• [GOAL OF THE EXERCISE] Please say how many lines in the records contain the word "attractiveness", giving only the number.

-*-

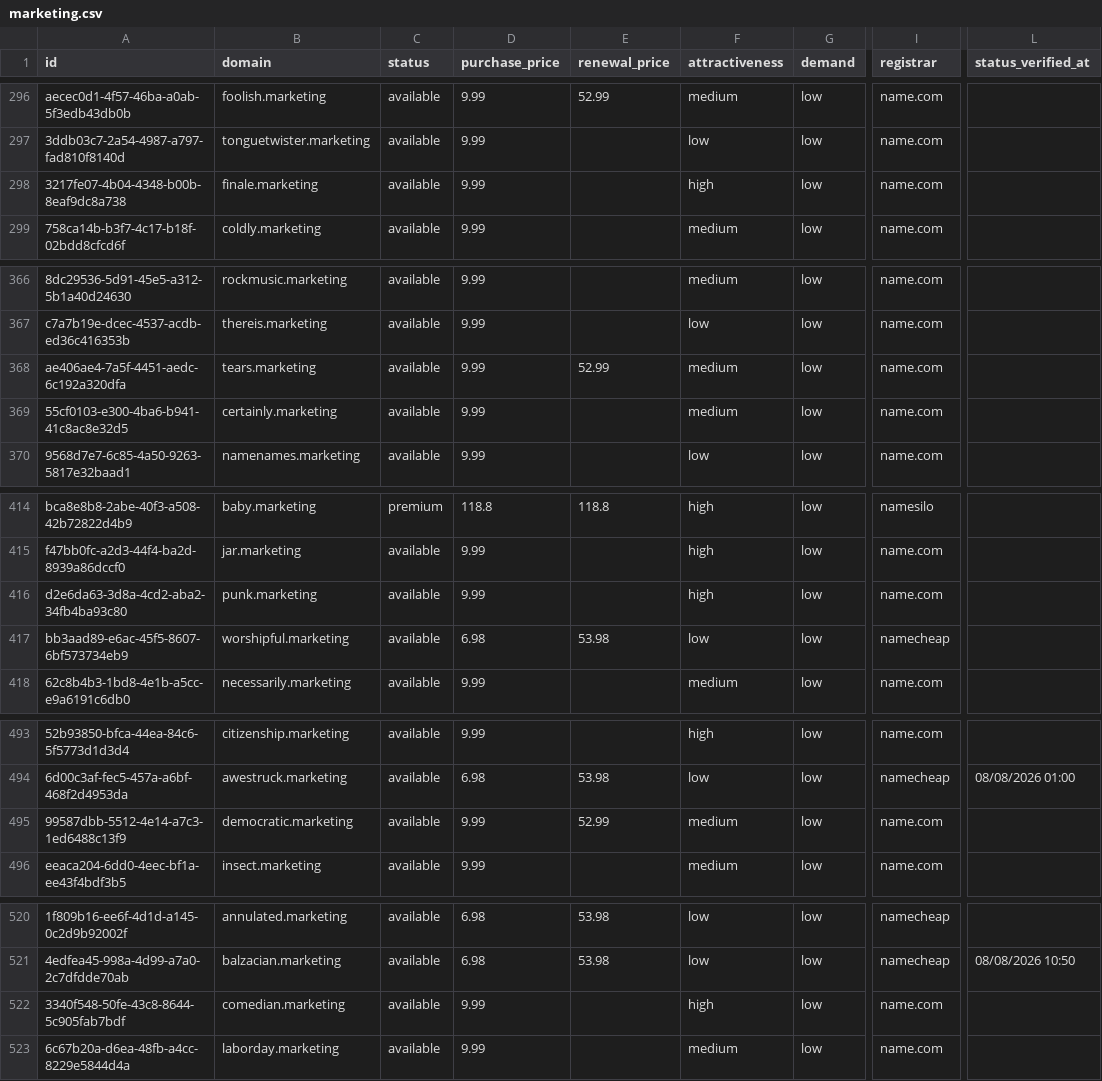
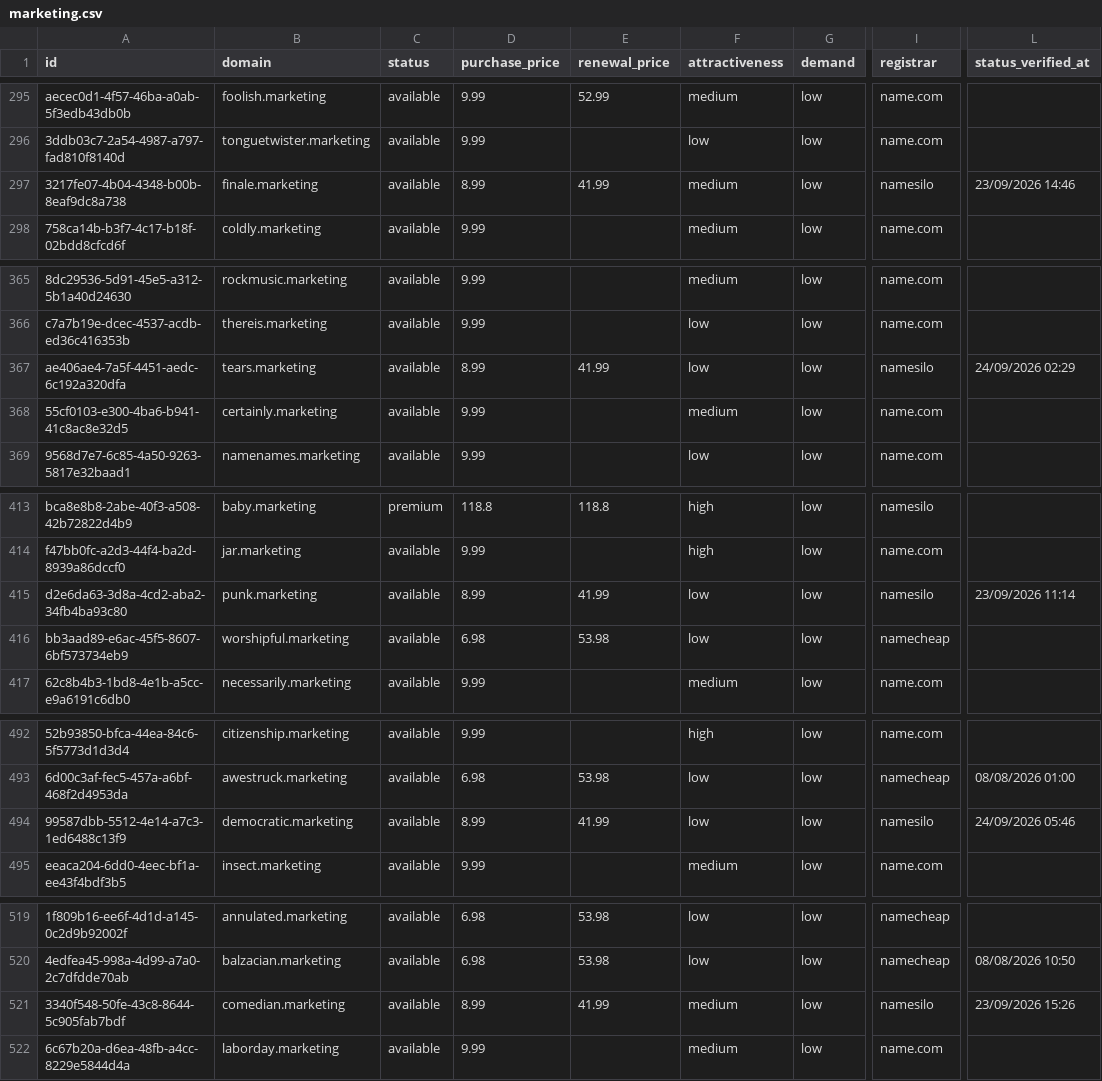
Before and after one commit to UniqueDomains/marketing-oneword-domains, a CSV file: marketing.csv, drawn as a sheet; only a part is shown, gaps mark what is left out; addresses are those after the commit; the diff covers the shown part only; the diff names each change by its address in the sheet, - before the commit and + after, or states it on an @@ line.

```diff
--- a/marketing.csv
+++ b/marketing.csv
-D297 (purchase_price): 9.99
+D297 (purchase_price): 8.99
-E297 (renewal_price): (empty)
+E297 (renewal_price): 41.99
-F297 (attractiveness): high
+F297 (attractiveness): medium
-I297 (registrar): name.com
+I297 (registrar): namesilo
-L297 (status_verified_at): (empty)
+L297 (status_verified_at): 23/09/2026 14:46
-D367 (purchase_price): 9.99
+D367 (purchase_price): 8.99
-E367 (renewal_price): 52.99
+E367 (renewal_price): 41.99
-F367 (attractiveness): medium
+F367 (attractiveness): low
-I367 (registrar): name.com
+I367 (registrar): namesilo
-L367 (status_verified_at): (empty)
+L367 (status_verified_at): 24/09/2026 02:29
-D415 (purchase_price): 9.99
+D415 (purchase_price): 8.99
-E415 (renewal_price): (empty)
+E415 (renewal_price): 41.99
-F415 (attractiveness): high
+F415 (attractiveness): low
-I415 (registrar): name.com
+I415 (registrar): namesilo
-L415 (status_verified_at): (empty)
+L415 (status_verified_at): 23/09/2026 11:14
-D494 (purchase_price): 9.99
+D494 (purchase_price): 8.99
-E494 (renewal_price): 52.99
+E494 (renewal_price): 41.99
-F494 (attractiveness): medium
+F494 (attractiveness): low
-I494 (registrar): name.com
+I494 (registrar): namesilo
-L494 (status_verified_at): (empty)
+L494 (status_verified_at): 24/09/2026 05:46
-D521 (purchase_price): 9.99
+D521 (purchase_price): 8.99
-E521 (renewal_price): (empty)
+E521 (renewal_price): 41.99
-F521 (attractiveness): high
+F521 (attractiveness): medium
-I521 (registrar): name.com
+I521 (registrar): namesilo
-L521 (status_verified_at): (empty)
+L521 (status_verified_at): 23/09/2026 15:26
```
Also changed, not shown: 2 added rows, 2 removed rows and 113 edited cells elsewhere in this file, 4 other files.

-*-

• [ANSWER BOX] 10